Photo from the U.S.Air Force
MQ-9 Reaper

The 174th Fighter Wing based at Hancock Field in Syracuse is about to begin operating an unmanned aerial vehicle, the MQ-9, out of Fort Drum. The 174th already conducts MQ-9 flights in Afghanistan, flights which are controlled from an operations center at Hancock Field. The partnership with Fort Drum will allow the unit to train Air Force and Air National Guard troops from around the country on flying the MQ-9.

The MQ-9 looks like a small commuter aircraft, with a wingspan of maybe 45 feet, minus any windows. A ground crew prepares it for flight and controls takeoff and landing, but a flight crew from anywhere in the world can take over controls and fly it via satellite link once it reaches a certain altitude. 

A ball-shaped camera underneath the front of the MQ-9 takes surveillance video and beams it back to controllers and ground troops in real time. Commanders can login over the Internet to view the video as well.

A soldier on the ground wears a special helmet that includes a small attached video screen. It looks a bit like a rearview mirror on a bicycle helmet. Colonel Chuck Dorsey is vice wing commander of the 174th Fighter Wing.

"You have that little, that little camera in front of his eye can see what that ball is looking at at say 18,000 feet," said Col. Dorsey. "So, you can see what a huge advantage that is for those ground troops to have that overwatch overhead, to see what's waiting for them over the hill, to see what's waiting for them in the next irrigation ditch as they, as they maneuver through Afghanistan."

Major Anthony Pasquale used a vehicle a lot like the MQ-9 in Afghanistan.

"We got a report that there were individuals digging in a road," said Maj. Paquale.  "And we knew that there was gonna be a large convoy of vehicles, Army convoys, coming down. Ah, we got an asset much like this MQ-9 show up, confirm that yes, there are three individuals, one of which is armed, digging in the road."

The troops were able to track the three people as they went to a house. They sent Afghan Army and police units there to see what the three people were up to. 

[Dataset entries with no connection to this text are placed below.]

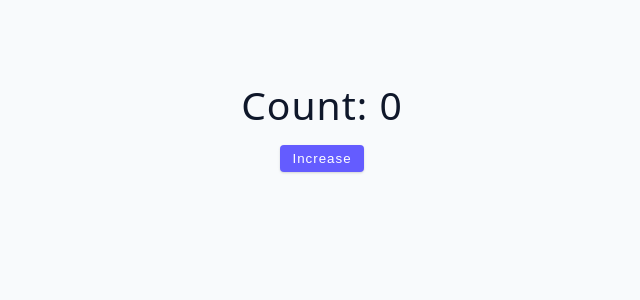
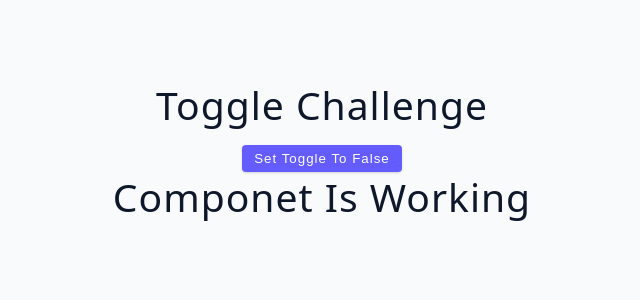
Before and after one commit to ProfessorBunny/advanced-react, a React (Vite) app: page / in a window 1280 px wide. Shown: the top 300 px of the page, without its empty margins (318-958 px from the left). Built offline with nearby package versions, Linux system fonts and the light colour scheme.

Commit message:
working with short circuit in react

```diff
--- a/src/App.jsx
+++ b/src/App.jsx
@@ -1,4 +1,4 @@
-import Starter from './tutorial/01-useState/starter/05-useState-gotcha'
+import Starter from './tutorial/03-conditional-rendering/starter/06-toggle-challenge'
 
 function App() {
   return (
--- a/src/tutorial/03-conditional-rendering/starter/06-toggle-challenge.jsx
+++ b/src/tutorial/03-conditional-rendering/starter/06-toggle-challenge.jsx
@@ -1,5 +1,24 @@
+import { useState } from 'react'
+
 const ToggleChallenge = () => {
-  return <h2>toggle challenge</h2>;
-};
-
-export default ToggleChallenge;
+  const [isWroking, setIsWroking] = useState(true)
+  return (
+    <div>
+      <h2>Toggle Challenge</h2>
+      <button className="btn" onClick={() => setIsWroking((prev) => !prev)}>
+        {isWroking ? 'Set Toggle to false' : 'Set Toggle to true'}
+      </button>
+      {isWroking ? (
+        <DisplayComponent />
+      ) : (
+        <div>
+          <h3>Not Working</h3>
+        </div>
+      )}
+    </div>
+  )
+}
+const DisplayComponent = () => {
+  return <h2>componet is working</h2>
+}
+export default ToggleChallenge
```
Also changed, not shown: src/tutorial/03-conditional-rendering/starter/01-multiple-returns-basics.jsx (+4 -4 lines).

"And they went, and went to their house and found numerous weapons that were stored there," said Maj. Pasquale.  "So, as opposed to the old days, where maybe, maybe we do a kinetic operation, and maybe we try and capture those individuals and they wouldn't talk, we were able to track them back to their house because this, as opposed to some of the fixed-wing aircraft, has a, has a longer loiter time, so we were able to watch them, see where they went, see who they talked to, confirm, so that the ground commander has so much more information now to make the right decision that's gonna support the strategic objectives."

Four MQ-9s will be kept at Fort Drum for training flights. There are two kept at Hancock Airport for maintenance training. Flights out of Fort Drum will begin at three per week, increasing to six by next summer.

The vehicles are small enough and fly at high enough altitudes that they will usually be undetectable from the ground. They will be flown most often within 30 to 50 miles of Fort Drum, but also may fly in airspace over Lake Ontario.

Military officials say the aircraft won't peer into the lives of civilians on the ground, something that's prohibited by federal law. The aircraft will turn their cameras only on random objects, they say. Sometimes military vehicles will be sent out on the roads for the cameras to target.

Most of the students in the training program will be sent to Syracuse from the regular Air Force and from the Air National Guard on temporary duty for about three months. But not all students using the MQ-9s at Fort Drum will have to be located in Syracuse, Dorsey says.

"We could be launching sorties here at Fort Drum that a student in New Mexico takes control and trains, and there will also be, could be sorties launched in Nevada that our students are training on," said Col. Dorsey. "It's, it's a whole new way of looking at operations, when you talk about remotely piloted aircraft."

Eventually a $5.4 million facility to launch and recover the MQ-9 will be built at Wheeler-Sack Army airfield at Fort Drum.